▶ **Assigned task**
Find and copy each line of the data that includes "href".
START Data extracts
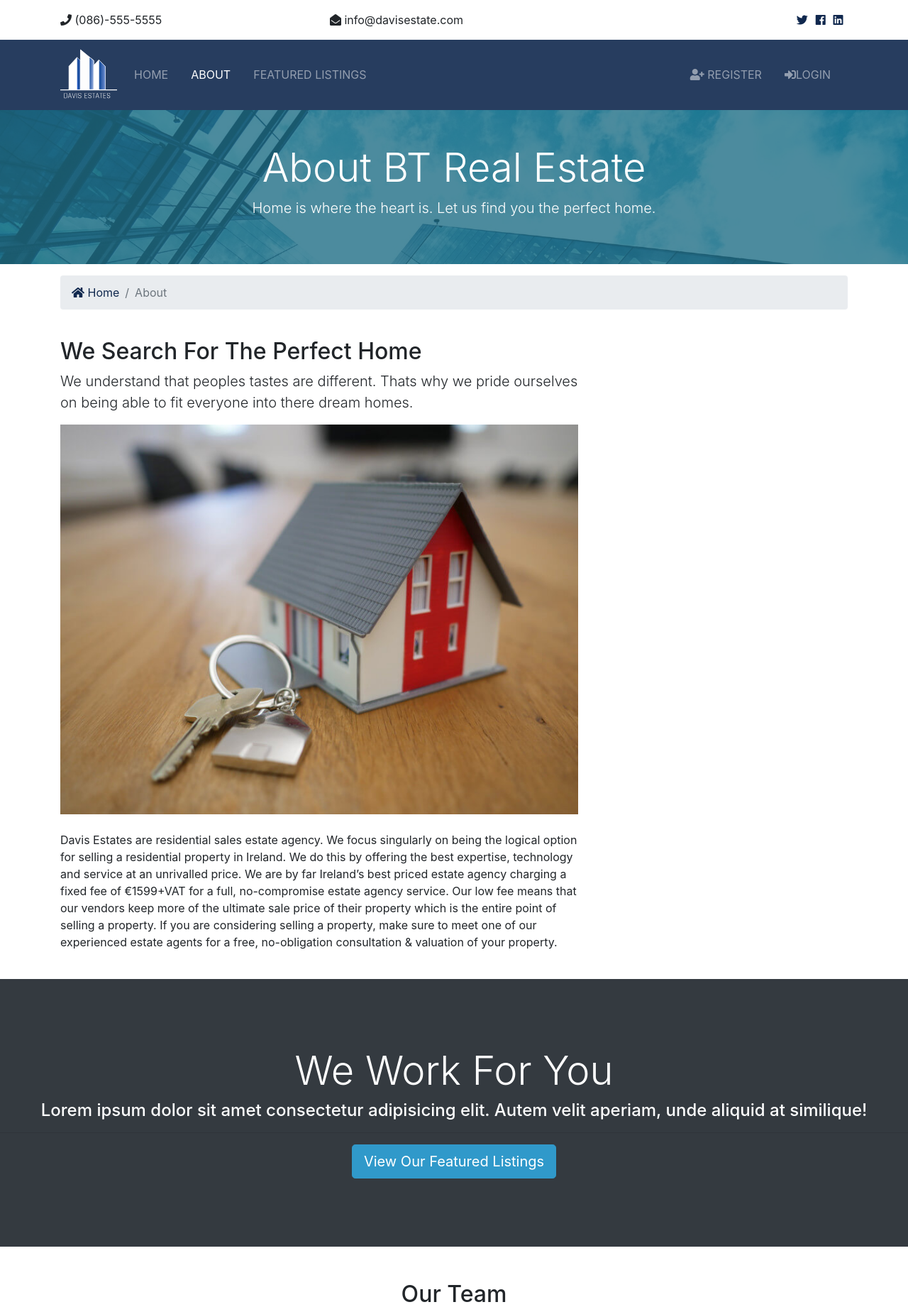
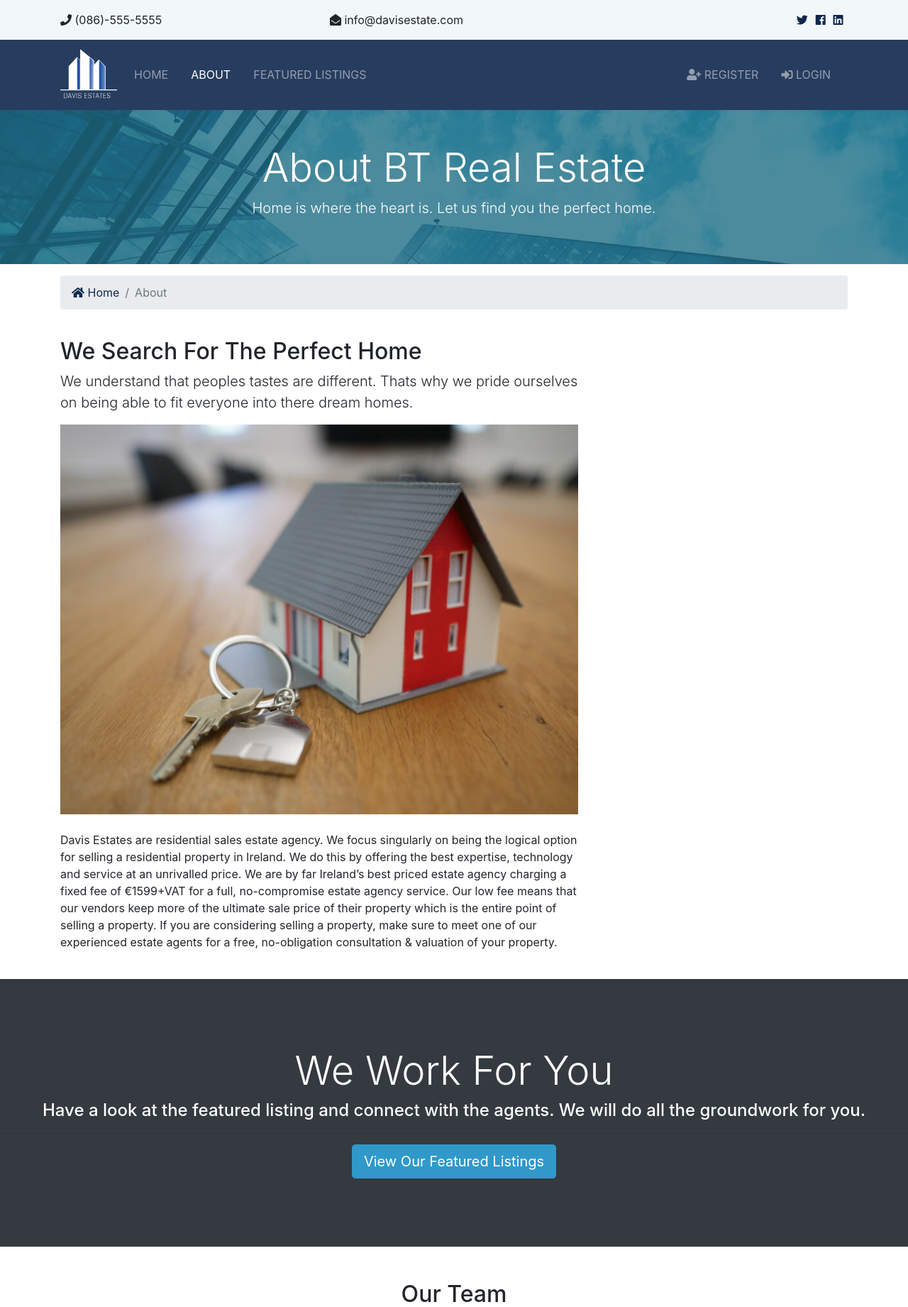
Before and after one commit to Clinton-Davis/davisEstate, a Django app: page /about/ in a window 1280 px wide. Shown: the top 1841 px of the page at 71% size. Run offline with Django 3.2, Linux system fonts and the light colour scheme; data that the repository does not hold is empty; some libraries are stand-ins or nearby versions.

Commit message:
added new requirements and new styling to nav listing and about

```diff
--- a/destate/static/css/style.css
+++ b/destate/static/css/style.css
@@ -16,7 +16,9 @@
 .btn-secondary {
   color: #fff !important;
 }
-
+#top-bar {
+  background-color: #f2f8fa;
+}
 img {
   width: 100%;
 }
--- a/requirements.txt
+++ b/requirements.txt
@@ -1,7 +1,10 @@
 asgiref==3.3.1
 autopep8==1.5.5
+dj-database-url==0.5.0
 Django==3.1.7
 django-environ==0.4.5
+Pillow==8.1.1
+psycopg2-binary==2.8.6
 pycodestyle==2.6.0
 pytz==2021.1
 sqlparse==0.4.1
--- a/templates/includes/_navBar.html
+++ b/templates/includes/_navBar.html
@@ -78,7 +78,7 @@
                 class="nav-item mr-3"
                 {% endif %}>
               <a class="nav-link" href="{% url 'accounts:login' %}">
-                <i class="fas fa-sign-in-alt"></i>Login</a>
+                <i class="fas fa-sign-in-alt"></i> Login</a>
             </li>
         {% endif %}
       </ul>
--- a/templates/listings/listings.html
+++ b/templates/listings/listings.html
@@ -11,8 +11,7 @@
       <div class="col-md-12">
         <h1 class="display-4">Browse Our Properties</h1>
         <p class="lead">
-          Lorem ipsum dolor sit, amet consectetur adipisicing elit. Sunt,
-          pariatur!
+          Home is where the heart is. Let us find you your perfect home.
         </p>
       </div>
     </div>
--- a/templates/pages/about.html
+++ b/templates/pages/about.html
@@ -88,8 +88,8 @@
 <section id="work" class="bg-dark text-white text-center">
   <h2 class="display-4">We Work For You</h2>
   <h4>
-    Lorem ipsum dolor sit amet consectetur adipisicing elit. Autem velit
-    aperiam, unde aliquid at similique!
+    Have a look at the featured listing and connect with the agents. We will do
+    all the groundwork for you.
   </h4>
   <hr />
   <a href="listings.html" class="btn btn-secondary text-white btn-lg"
```
Also changed, not shown: destate/settings.py (+12 -5 lines).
END Data extracts
▶ **Solution to the problem**
               <a class="nav-link" href="{% url 'accounts:login' %}">
   <a href="listings.html" class="btn btn-secondary text-white btn-lg"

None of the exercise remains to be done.